When nine Black churchgoers were murdered in South Carolina in June 2015, it gave new urgency to an ongoing battle in the culture wars: whether the Confederate flag—which the killer had fetishized, and which the state still flew over its capitol—should be considered not a benign relic of Southern heritage but a hateful symbol of white supremacy. As that debate was raging, the New York Times opinion section invited Cornell professor Riché Richardson to weigh in on what other symbols should go on the ash heap of history.

Her choice: Aunt Jemima. The logo of the familiar brand of pancake mix and syrup, she wrote, “was an outgrowth of Old South plantation nostalgia and romance grounded in an idea about the ‘mammy,’ a devoted and submissive servant who eagerly nurtured the children of her white master and mistress while neglecting her own.”

Almost five years to the day after Richardson published that Times essay, her wish came true; amid this summer’s widespread protests against racism and police brutality, brand owner Quaker Oats announced it would soon retire the logo and change the name. Among the thought leaders tapped to comment on the decision was Richardson, who spoke to NBC News via videoconference. “Children going with their parents to the grocery store are still seeing this retrograde image of Black womanhood on store shelves,” Richardson lamented, adding that Aunt Jemima is “premised on this idea of Black inferiority and otherness.”

An associate professor of African American literature at Cornell’s Africana Studies and Research Center, Richardson is a scholar, author, and artist whose wide-ranging interests include Southern culture and its role in shaping Black identity and fomenting racism. In her first book, Black Masculinity and the U.S. South: From Uncle Tom to Gangsta, published by University of Georgia Press in 2007, she parsed negative and positive stereotypes of African American manhood, exploring such topics as the films of Spike Lee, the political rhetoric of Malcolm X, and discourse around the O.J. Simpson case. In December, Duke University Press is publishing her second: Emancipation’s Daughters: Re-Imagining Black Femininity and the National Body, in which she examines how women such as civil rights icon Rosa Parks, former First Lady Michelle Obama, and former Secretary of State Condoleezza Rice have challenged white-centered definitions of American identity. The two books, she says, form a set “that interrogates Blackness and the impact of geography in shaping identity, and larger questions of gender and sexuality.
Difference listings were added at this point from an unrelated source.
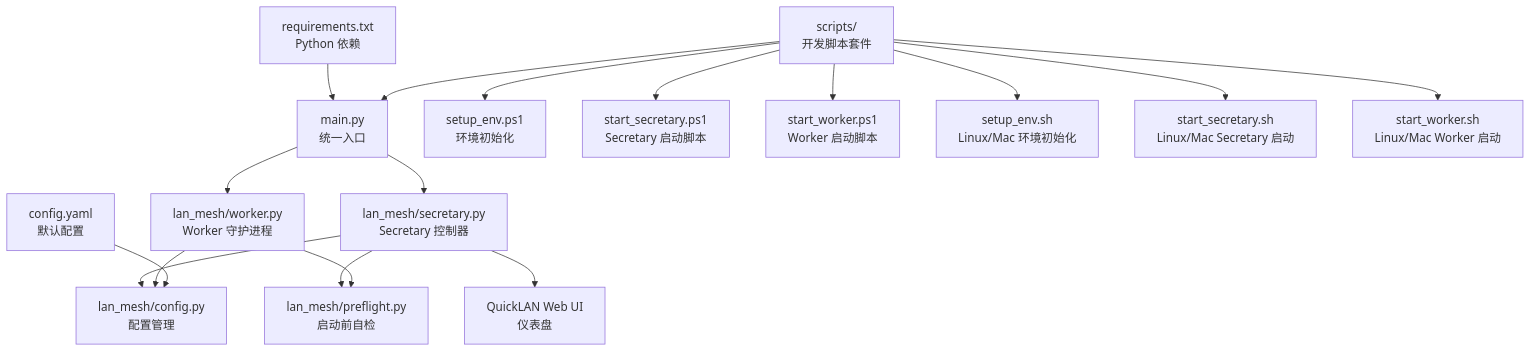
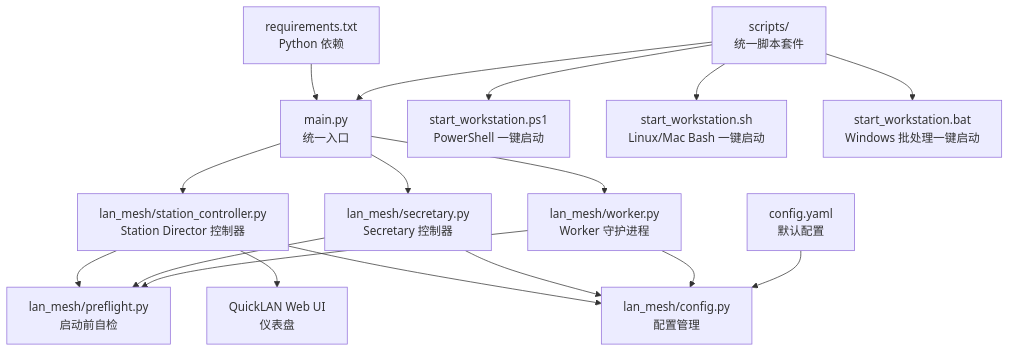
The first of 2 diagrams in .qoder/repowiki/zh/content/快速开始.md (targalian/Personal-distributed-workstation), drawn with Mermaid before and after one commit. The commit also changed other lines of this file and 117 other files, not shown here.

````diff
--- a/.qoder/repowiki/zh/content/快速开始.md
+++ b/.qoder/repowiki/zh/content/快速开始.md
@@ -55,19 +53,19 @@
 ```mermaid
 graph TB
-A["main.py<br/>统一入口"] --> B["lan_mesh/secretary.py<br/>Secretary 控制器"]
-A --> C["lan_mesh/worker.py<br/>Worker 守护进程"]
-B --> D["lan_mesh/config.py<br/>配置管理"]
-C --> D
-B --> E["lan_mesh/preflight.py<br/>启动前自检"]
+A["main.py<br/>统一入口"] --> B["lan_mesh/station_controller.py<br/>Station Director 控制器"]
+A --> C["lan_mesh/secretary.py<br/>Secretary 控制器"]
+A --> D["lan_mesh/worker.py<br/>Worker 守护进程"]
+B --> E["lan_mesh/config.py<br/>配置管理"]
 C --> E
-B --> F["QuickLAN Web UI<br/>仪表盘"]
-G["config.yaml<br/>默认配置"] --> D
-H["requirements.txt<br/>Python 依赖"] --> A
-I["scripts/<br/>开发脚本套件"] --> A
-I --> J["setup_env.ps1<br/>环境初始化"]
-I --> K["start_secretary.ps1<br/>Secretary 启动脚本"]
-I --> L["start_worker.ps1<br/>Worker 启动脚本"]
-I --> M["setup_env.sh<br/>Linux/Mac 环境初始化"]
-I --> N["start_secretary.sh<br/>Linux/Mac Secretary 启动"]
-I --> O["start_worker.sh<br/>Linux/Mac Worker 启动"]
+D --> E
+B --> F["lan_mesh/preflight.py<br/>启动前自检"]
+C --> F
+D --> F
+B --> G["QuickLAN Web UI<br/>仪表盘"]
+H["config.yaml<br/>默认配置"] --> E
+I["requirements.txt<br/>Python 依赖"] --> A
+J["scripts/<br/>统一脚本套件"] --> A
+J --> K["start_workstation.ps1<br/>PowerShell 一键启动"]
+J --> L["start_workstation.sh<br/>Linux/Mac Bash 一键启动"]
+J --> M["start_workstation.bat<br/>Windows 批处理一键启动"]
 ```
````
In the first book I kind of took the low road and looked at stereotypes; this one takes the high road. Aunt Jemima is the starting point, but then I look at models of how Black women have challenged those stereotypes and become iconic models of leadership.”
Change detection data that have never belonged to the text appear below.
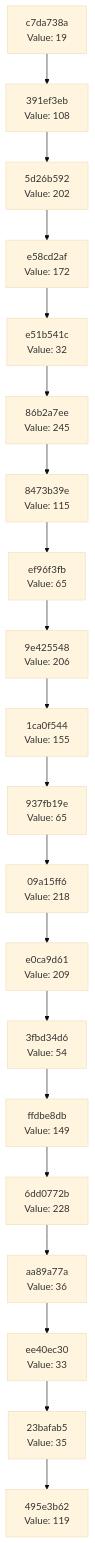
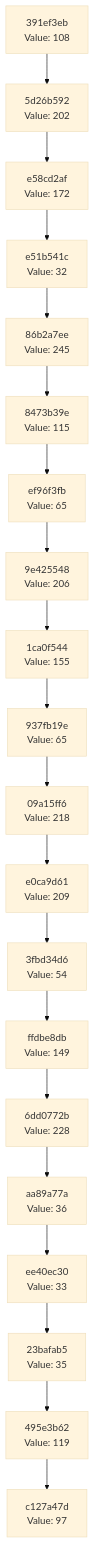
The diagram in docs/CHAIN_VISUALIZATION.md (Abhisheksinha1506/hash-chain-evolver), drawn with Mermaid (base theme) before and after one commit. The commit also changed 2 other files, not shown here.

Commit message:
Evolution Step

````diff
--- a/docs/CHAIN_VISUALIZATION.md
+++ b/docs/CHAIN_VISUALIZATION.md
@@ -3,42 +3,42 @@
 ```mermaid
 graph TD
-    C0["495e3b62<br/>Value: 119"]
-    C1["23bafab5<br/>Value: 35"]
+    C0["c127a47d<br/>Value: 97"]
+    C1["495e3b62<br/>Value: 119"]
     C1 --> C0
-    C2["ee40ec30<br/>Value: 33"]
+    C2["23bafab5<br/>Value: 35"]
     C2 --> C1
-    C3["aa89a77a<br/>Value: 36"]
+    C3["ee40ec30<br/>Value: 33"]
     C3 --> C2
-    C4["6dd0772b<br/>Value: 228"]
+    C4["aa89a77a<br/>Value: 36"]
     C4 --> C3
-    C5["ffdbe8db<br/>Value: 149"]
+    C5["6dd0772b<br/>Value: 228"]
     C5 --> C4
-    C6["3fbd34d6<br/>Value: 54"]
+    C6["ffdbe8db<br/>Value: 149"]
     C6 --> C5
-    C7["e0ca9d61<br/>Value: 209"]
+    C7["3fbd34d6<br/>Value: 54"]
     C7 --> C6
-    C8["09a15ff6<br/>Value: 218"]
+    C8["e0ca9d61<br/>Value: 209"]
     C8 --> C7
-    C9["937fb19e<br/>Value: 65"]
+    C9["09a15ff6<br/>Value: 218"]
     C9 --> C8
-    C10["1ca0f544<br/>Value: 155"]
+    C10["937fb19e<br/>Value: 65"]
     C10 --> C9
-    C11["9e425548<br/>Value: 206"]
+    C11["1ca0f544<br/>Value: 155"]
     C11 --> C10
-    C12["ef96f3fb<br/>Value: 65"]
+    C12["9e425548<br/>Value: 206"]
     C12 --> C11
-    C13["8473b39e<br/>Value: 115"]
+    C13["ef96f3fb<br/>Value: 65"]
     C13 --> C12
-    C14["86b2a7ee<br/>Value: 245"]
+    C14["8473b39e<br/>Value: 115"]
     C14 --> C13
-    C15["e51b541c<br/>Value: 32"]
+    C15["86b2a7ee<br/>Value: 245"]
     C15 --> C14
-    C16["e58cd2af<br/>Value: 172"]
+    C16["e51b541c<br/>Value: 32"]
     C16 --> C15
-    C17["5d26b592<br/>Value: 202"]
+    C17["e58cd2af<br/>Value: 172"]
     C17 --> C16
-    C18["391ef3eb<br/>Value: 108"]
+    C18["5d26b592<br/>Value: 202"]
     C18 --> C17
-    C19["c7da738a<br/>Value: 19"]
+    C19["391ef3eb<br/>Value: 108"]
     C19 --> C18
 ```
````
Richardson has also penned dozens of essays, some of which pull in unexpected elements of pop culture—including one, published in Mississippi Quarterly, noting the similarities between Aunt Jemima and another fictional Black pitchwoman, the phone psychic Miss Cleo. In the feminist magazine Labrys, Richardson pondered the case of the “Octomom”—a white woman who had octuplets conceived through in vitro fertilization, despite having six children already and being on public assistance—bringing in such themes as Margaret Atwood’s The Handmaid’s Tale and the tabloid fixation with actress Jennifer Aniston’s pregnancy status.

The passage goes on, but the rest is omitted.